What is required - Copy every record verbatim but exclude the pictures.

Data for review -

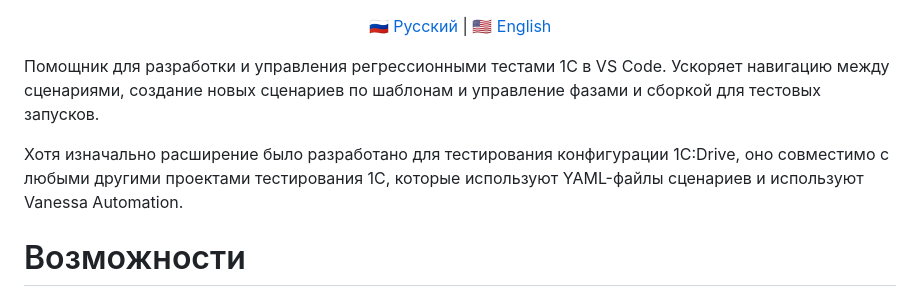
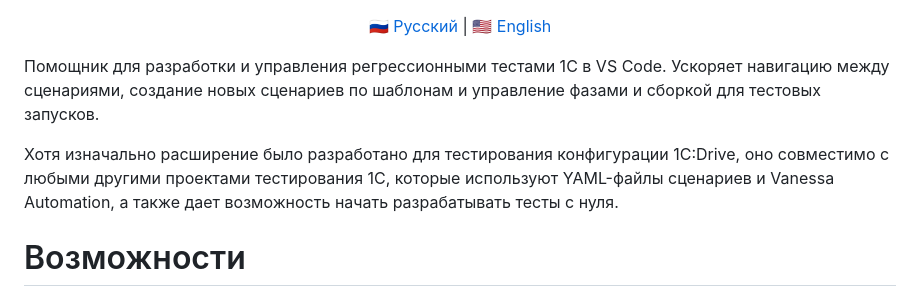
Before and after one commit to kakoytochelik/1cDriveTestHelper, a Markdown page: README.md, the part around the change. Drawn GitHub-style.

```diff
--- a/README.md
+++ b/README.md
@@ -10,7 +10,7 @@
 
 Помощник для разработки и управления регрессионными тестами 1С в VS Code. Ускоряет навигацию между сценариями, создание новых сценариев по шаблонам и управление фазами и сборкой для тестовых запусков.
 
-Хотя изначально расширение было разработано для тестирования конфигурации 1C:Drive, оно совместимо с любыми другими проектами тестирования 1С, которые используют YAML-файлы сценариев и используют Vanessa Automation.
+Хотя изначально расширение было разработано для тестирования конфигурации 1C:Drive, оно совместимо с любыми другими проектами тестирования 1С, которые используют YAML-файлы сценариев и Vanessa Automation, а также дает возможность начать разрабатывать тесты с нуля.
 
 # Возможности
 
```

Problem solution -
Before and after one commit to kakoytochelik/1cDriveTestHelper, a Markdown page: README.md, the part around the change. Drawn GitHub-style.

```diff
--- a/README.md
+++ b/README.md
@@ -10,7 +10,7 @@
 
 Помощник для разработки и управления регрессионными тестами 1С в VS Code. Ускоряет навигацию между сценариями, создание новых сценариев по шаблонам и управление фазами и сборкой для тестовых запусков.
 
-Хотя изначально расширение было разработано для тестирования конфигурации 1C:Drive, оно совместимо с любыми другими проектами тестирования 1С, которые используют YAML-файлы сценариев и используют Vanessa Automation.
+Хотя изначально расширение было разработано для тестирования конфигурации 1C:Drive, оно совместимо с любыми другими проектами тестирования 1С, которые используют YAML-файлы сценариев и Vanessa Automation, а также дает возможность начать разрабатывать тесты с нуля.
 
 # Возможности
 
```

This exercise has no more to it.